__Your objective__. Give back every record word for word, keeping the pictures out.

__Exercise data__.

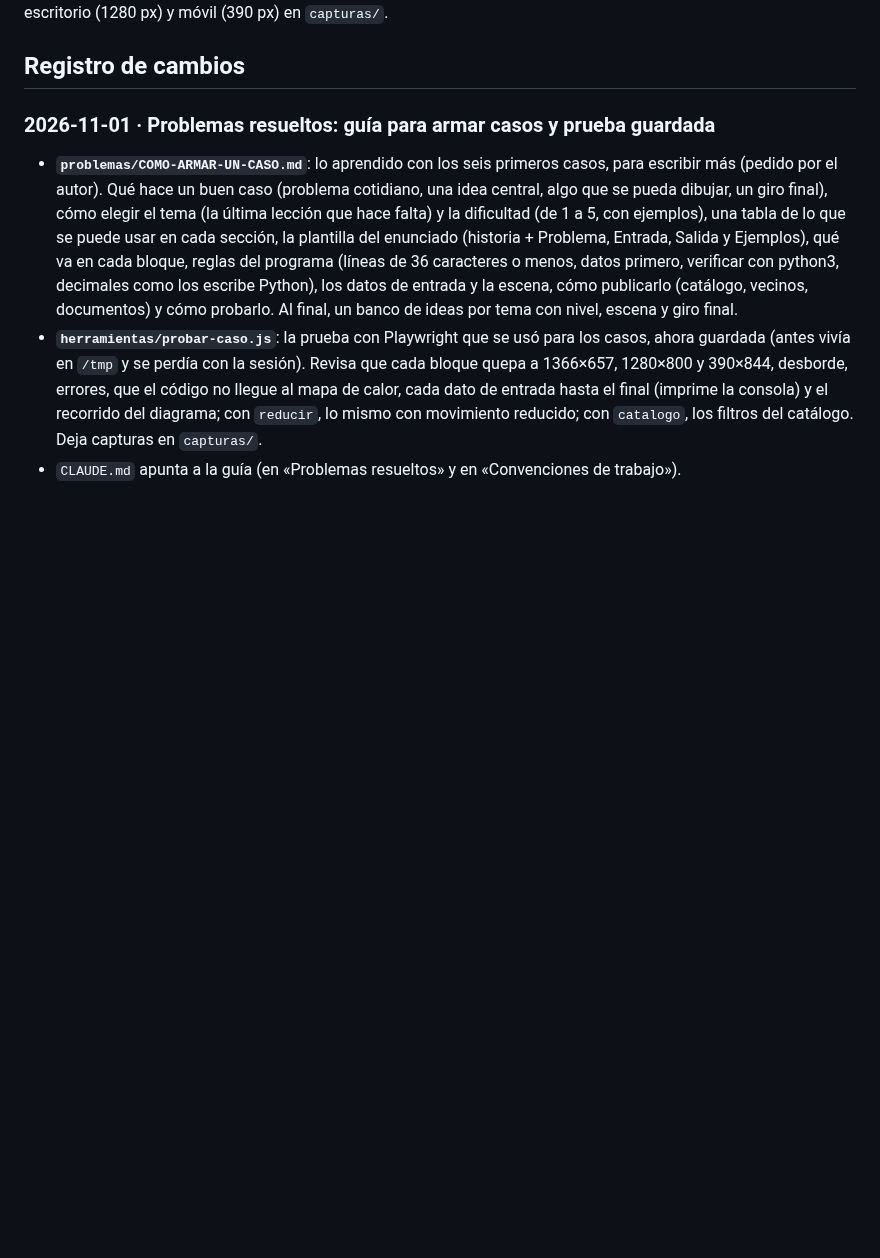
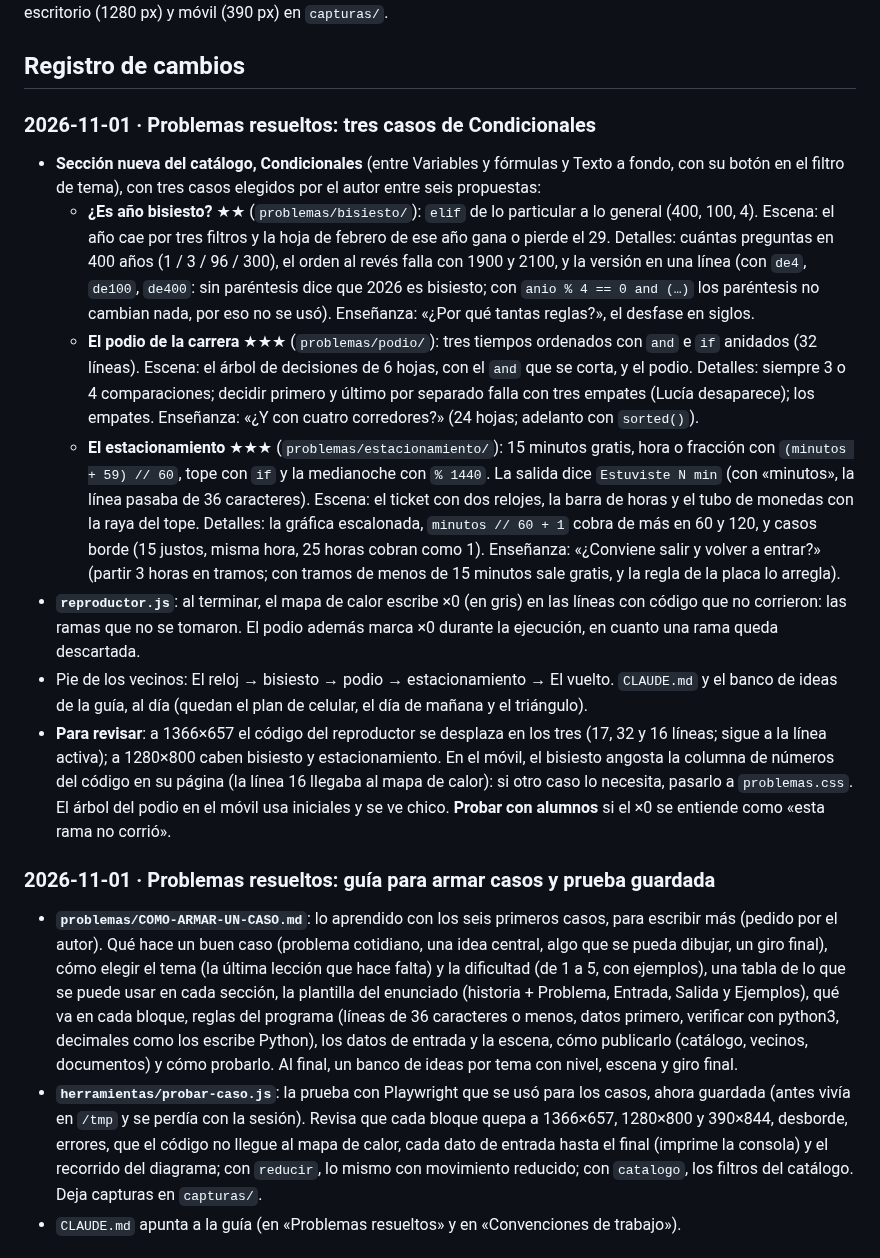
Before and after one commit to JMoisesCT/learn-program-animation, a Markdown page: PENDIENTES.md, the part around the change. GitHub-like rendering; blank space fills up the shorter version.

Commit message:
CLAUDE.md, PENDIENTES y la guía: los casos de Condicionales

```diff
--- a/PENDIENTES.md
+++ b/PENDIENTES.md
@@ -97,6 +97,16 @@ Por orden de prioridad:
 Con Playwright, que ya está en el entorno de la nube (`/opt/node-tools/node_modules/playwright`, Chromium en `/opt/pw-browsers`), sin instalar nada en el repo. Para los casos de Problemas resueltos, la prueba ya está en el repositorio: `node herramientas/probar-caso.js <caso>` (y `catalogo`). Para las lecciones, unos scripts sueltos (no guardados) recorren cada lección: marcan todo el progreso en `localStorage` (`lpa:progreso`), pulsan «Ejecutar línea» en cada paso, comprueban que no haya errores de JavaScript ni restos de animaciones, y sacan capturas en escritorio (1280 px) y móvil (390 px) en `capturas/`.
 
 ## Registro de cambios
+
+### 2026-11-01 · Problemas resueltos: tres casos de Condicionales
+
+- **Sección nueva del catálogo, Condicionales** (entre Variables y fórmulas y Texto a fondo, con su botón en el filtro de tema), con tres casos elegidos por el autor entre seis propuestas:
+  - **¿Es año bisiesto?** ★★ (`problemas/bisiesto/`): `elif` de lo particular a lo general (400, 100, 4). Escena: el año cae por tres filtros y la hoja de febrero de ese año gana o pierde el 29. Detalles: cuántas preguntas en 400 años (1 / 3 / 96 / 300), el orden al revés falla con 1900 y 2100, y la versión en una línea (con `de4`, `de100`, `de400`: sin paréntesis dice que 2026 es bisiesto; con `anio % 4 == 0 and (…)` los paréntesis no cambian nada, por eso no se usó). Enseñanza: «¿Por qué tantas reglas?», el desfase en siglos.
+  - **El podio de la carrera** ★★★ (`problemas/podio/`): tres tiempos ordenados con `and` e `if` anidados (32 líneas). Escena: el árbol de decisiones de 6 hojas, con el `and` que se corta, y el podio. Detalles: siempre 3 o 4 comparaciones; decidir primero y último por separado falla con tres empates (Lucía desaparece); los empates. Enseñanza: «¿Y con cuatro corredores?» (24 hojas; adelanto con `sorted()`).
+  - **El estacionamiento** ★★★ (`problemas/estacionamiento/`): 15 minutos gratis, hora o fracción con `(minutos + 59) // 60`, tope con `if` y la medianoche con `% 1440`. La salida dice `Estuviste N min` (con «minutos», la línea pasaba de 36 caracteres). Escena: el ticket con dos relojes, la barra de horas y el tubo de monedas con la raya del tope. Detalles: la gráfica escalonada, `minutos // 60 + 1` cobra de más en 60 y 120, y casos borde (15 justos, misma hora, 25 horas cobran como 1). Enseñanza: «¿Conviene salir y volver a entrar?» (partir 3 horas en tramos; con tramos de menos de 15 minutos sale gratis, y la regla de la placa lo arregla).
+- **`reproductor.js`**: al terminar, el mapa de calor escribe ×0 (en gris) en las líneas con código que no corrieron: las ramas que no se tomaron. El podio además marca ×0 durante la ejecución, en cuanto una rama queda descartada.
+- Pie de los vecinos: El reloj → bisiesto → podio → estacionamiento → El vuelto. `CLAUDE.md` y el banco de ideas de la guía, al día (quedan el plan de celular, el día de mañana y el triángulo).
+- **Para revisar**: a 1366×657 el código del reproductor se desplaza en los tres (17, 32 y 16 líneas; sigue a la línea activa); a 1280×800 caben bisiesto y estacionamiento. En el móvil, el bisiesto angosta la columna de números del código en su página (la línea 16 llegaba al mapa de calor): si otro caso lo necesita, pasarlo a `problemas.css`. El árbol del podio en el móvil usa iniciales y se ve chico. **Probar con alumnos** si el ×0 se entiende como «esta rama no corrió».
 
 ### 2026-11-01 · Problemas resueltos: guía para armar casos y prueba guardada
 
```
Also changed, not shown: CLAUDE.md (+1 -1 lines), problemas/COMO-ARMAR-UN-CASO.md (+7 -5 lines).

__Your solution__.
Before and after one commit to JMoisesCT/learn-program-animation, a Markdown page: PENDIENTES.md, the part around the change. GitHub-like rendering; blank space fills up the shorter version.

Commit message:
CLAUDE.md, PENDIENTES y la guía: los casos de Condicionales

```diff
--- a/PENDIENTES.md
+++ b/PENDIENTES.md
@@ -97,6 +97,16 @@ Por orden de prioridad:
 Con Playwright, que ya está en el entorno de la nube (`/opt/node-tools/node_modules/playwright`, Chromium en `/opt/pw-browsers`), sin instalar nada en el repo. Para los casos de Problemas resueltos, la prueba ya está en el repositorio: `node herramientas/probar-caso.js <caso>` (y `catalogo`). Para las lecciones, unos scripts sueltos (no guardados) recorren cada lección: marcan todo el progreso en `localStorage` (`lpa:progreso`), pulsan «Ejecutar línea» en cada paso, comprueban que no haya errores de JavaScript ni restos de animaciones, y sacan capturas en escritorio (1280 px) y móvil (390 px) en `capturas/`.
 
 ## Registro de cambios
+
+### 2026-11-01 · Problemas resueltos: tres casos de Condicionales
+
+- **Sección nueva del catálogo, Condicionales** (entre Variables y fórmulas y Texto a fondo, con su botón en el filtro de tema), con tres casos elegidos por el autor entre seis propuestas:
+  - **¿Es año bisiesto?** ★★ (`problemas/bisiesto/`): `elif` de lo particular a lo general (400, 100, 4). Escena: el año cae por tres filtros y la hoja de febrero de ese año gana o pierde el 29. Detalles: cuántas preguntas en 400 años (1 / 3 / 96 / 300), el orden al revés falla con 1900 y 2100, y la versión en una línea (con `de4`, `de100`, `de400`: sin paréntesis dice que 2026 es bisiesto; con `anio % 4 == 0 and (…)` los paréntesis no cambian nada, por eso no se usó). Enseñanza: «¿Por qué tantas reglas?», el desfase en siglos.
+  - **El podio de la carrera** ★★★ (`problemas/podio/`): tres tiempos ordenados con `and` e `if` anidados (32 líneas). Escena: el árbol de decisiones de 6 hojas, con el `and` que se corta, y el podio. Detalles: siempre 3 o 4 comparaciones; decidir primero y último por separado falla con tres empates (Lucía desaparece); los empates. Enseñanza: «¿Y con cuatro corredores?» (24 hojas; adelanto con `sorted()`).
+  - **El estacionamiento** ★★★ (`problemas/estacionamiento/`): 15 minutos gratis, hora o fracción con `(minutos + 59) // 60`, tope con `if` y la medianoche con `% 1440`. La salida dice `Estuviste N min` (con «minutos», la línea pasaba de 36 caracteres). Escena: el ticket con dos relojes, la barra de horas y el tubo de monedas con la raya del tope. Detalles: la gráfica escalonada, `minutos // 60 + 1` cobra de más en 60 y 120, y casos borde (15 justos, misma hora, 25 horas cobran como 1). Enseñanza: «¿Conviene salir y volver a entrar?» (partir 3 horas en tramos; con tramos de menos de 15 minutos sale gratis, y la regla de la placa lo arregla).
+- **`reproductor.js`**: al terminar, el mapa de calor escribe ×0 (en gris) en las líneas con código que no corrieron: las ramas que no se tomaron. El podio además marca ×0 durante la ejecución, en cuanto una rama queda descartada.
+- Pie de los vecinos: El reloj → bisiesto → podio → estacionamiento → El vuelto. `CLAUDE.md` y el banco de ideas de la guía, al día (quedan el plan de celular, el día de mañana y el triángulo).
+- **Para revisar**: a 1366×657 el código del reproductor se desplaza en los tres (17, 32 y 16 líneas; sigue a la línea activa); a 1280×800 caben bisiesto y estacionamiento. En el móvil, el bisiesto angosta la columna de números del código en su página (la línea 16 llegaba al mapa de calor): si otro caso lo necesita, pasarlo a `problemas.css`. El árbol del podio en el móvil usa iniciales y se ve chico. **Probar con alumnos** si el ×0 se entiende como «esta rama no corrió».
 
 ### 2026-11-01 · Problemas resueltos: guía para armar casos y prueba guardada
 
```
Also changed, not shown: CLAUDE.md (+1 -1 lines), problemas/COMO-ARMAR-UN-CASO.md (+7 -5 lines).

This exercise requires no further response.